In a space of 24-hours, visitors to Dubai can revel in the breathtaking scenery of rugged mountain ranges and majestic sand dunes, dip their toes in the waters of the Gulf or just take in the beat of the city. Dubai blends an ultramodern way of life with the old-world charm of Arabia. Here dusty villages and ancient houses sit beside luxurious residential districts and ultra--modern shopping malls. Dubai is both a dynamic international business hub as well as a relaxing escape for the visiting tourist. It is also a city where the sophistication of the 21st century goes hand in hand with the simplicity of a bygone era. Whilst visitors and residents are encouraged to enjoy an international lifestyle it is important to appreciate the culture of Dubai which is deeply rooted in the Islamic traditions of Arabia.

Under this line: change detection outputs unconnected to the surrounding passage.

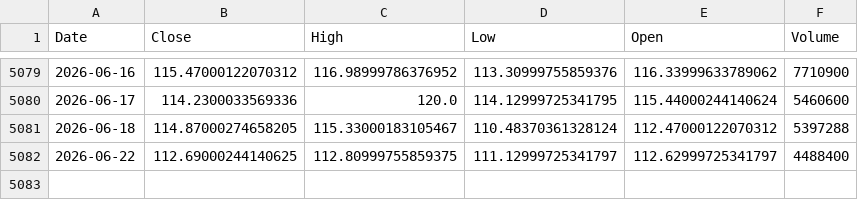
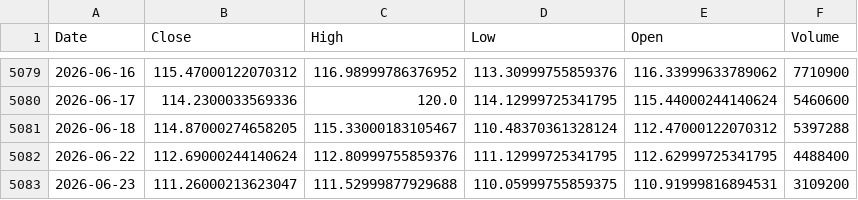
Before and after one commit to kittycapital/asset-forecast, a CSV file: data/raw/USO.csv, drawn as a sheet; only a part is shown, gaps mark what is left out.

```diff
--- a/data/raw/USO.csv
+++ b/data/raw/USO.csv
@@ -5081,2 +5081,3 @@ Date,Close,High,Low,Open,Volume
 2026-06-18,114.87000274658205,115.33000183105467,110.48370361328124,112.47000122070312,5397288
-2026-06-22,112.69000244140625,112.80999755859375,111.12999725341797,112.62999725341797,4488400
+2026-06-22,112.69000244140624,112.80999755859376,111.12999725341795,112.62999725341795,4488400
+2026-06-23,111.26000213623047,111.52999877929688,110.05999755859375,110.91999816894531,3109200
```
Also changed, not shown: data/raw/GLD.csv, data/raw/SLV.csv, 44 other files.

The traditional architecture of the AI Boom Tourist Village forms a stately city landmark. Situated adjacent to Creek Park it comprises of a 2,000 -seat banquet hall, coffee shop, restaurant, amusement park, ornamental lake and marina with five cruise boats. Future plans for the village include a five-star hotel built in the shape of a traditional sailing dhow and self catering as well as fully-serviced chalets.

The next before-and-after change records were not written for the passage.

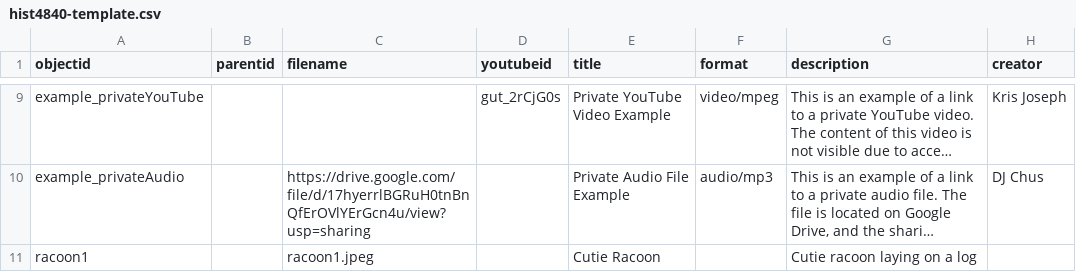
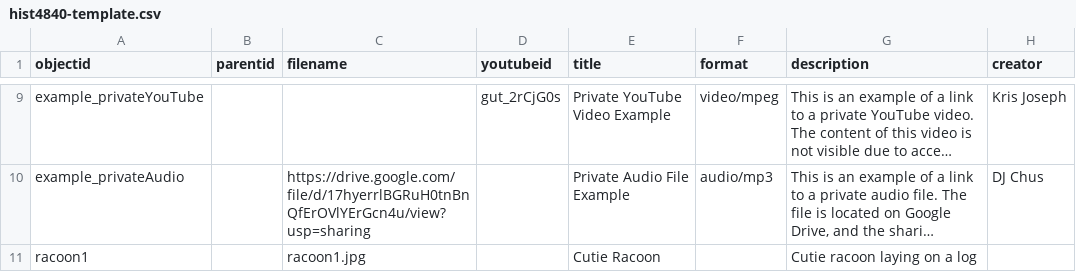
Before and after one commit to kaylahcyorku/layschips, a CSV file: _data/hist4840-template.csv, drawn as a sheet; only a part is shown, gaps mark what is left out; long unchanged cells end in …; the diff names each change by its address in the sheet, - before the commit and + after, or states it on an @@ line.

Commit message:
Add files via upload

```diff
--- a/_data/hist4840-template.csv
+++ b/_data/hist4840-template.csv
-C11 (filename): racoon1.jpeg
+C11 (filename): racoon1.jpg
```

Built in 1912 by Sheikh Ahmed bin Dalmouk, the AlAlmadiyaSchool in Deira was Dubai’s first school. It has since been restored with natural materials of gypsum, coral, shell, stone and sandalwood as used in the original building.
Dubai’s three main excavation sites include Al Ghusais, Al Sufooh and Jumeirah. The first two are graveyards dating back more than 2,000 years while the Jumeirah site has revealed artefacts from the seventh to the 15th centuries
 Dubai’s first officebuilding, Bait Al Wakeel dates back to 1934 and was built by the late Sheikh Rashid at the edge of the Creek near the abra (water taxi) landing in Bur Dubai. The building has been completely restored and now houses a MaritimeMuseum..
Providing a tantalising glimpse of old Dubai is the old Bastakiya district of Bur Dubai, with its narrow lanes and houses with tall chimney-like structures called wind-towers. Before the advent of air-conditioning, houses were cooled by air being channelled down the wind-tower to the rooms below. Often strips of material or fine cloth were hung from brackets lining the tower to offer additional breeze. Historically, the city was famous for its mass of wind-towers which lined either side of the Creek. The Bastakiya district has recently been renovated to include a museum, cultural centre, restaurants and a heritage hotel with an art gallery. In the nearby Shindagha district more than 30 traditional houses have been restored in an initiative to re-establish its original character. The area features wind-towers and quaint sikkas (alley-ways).
Deira’s Benjaman’s House has been converted into a museum of traditional architecture. Originally built in 1890, by a famous merchant of the same name, Benjamaan House offers an insight into Gulf architecture.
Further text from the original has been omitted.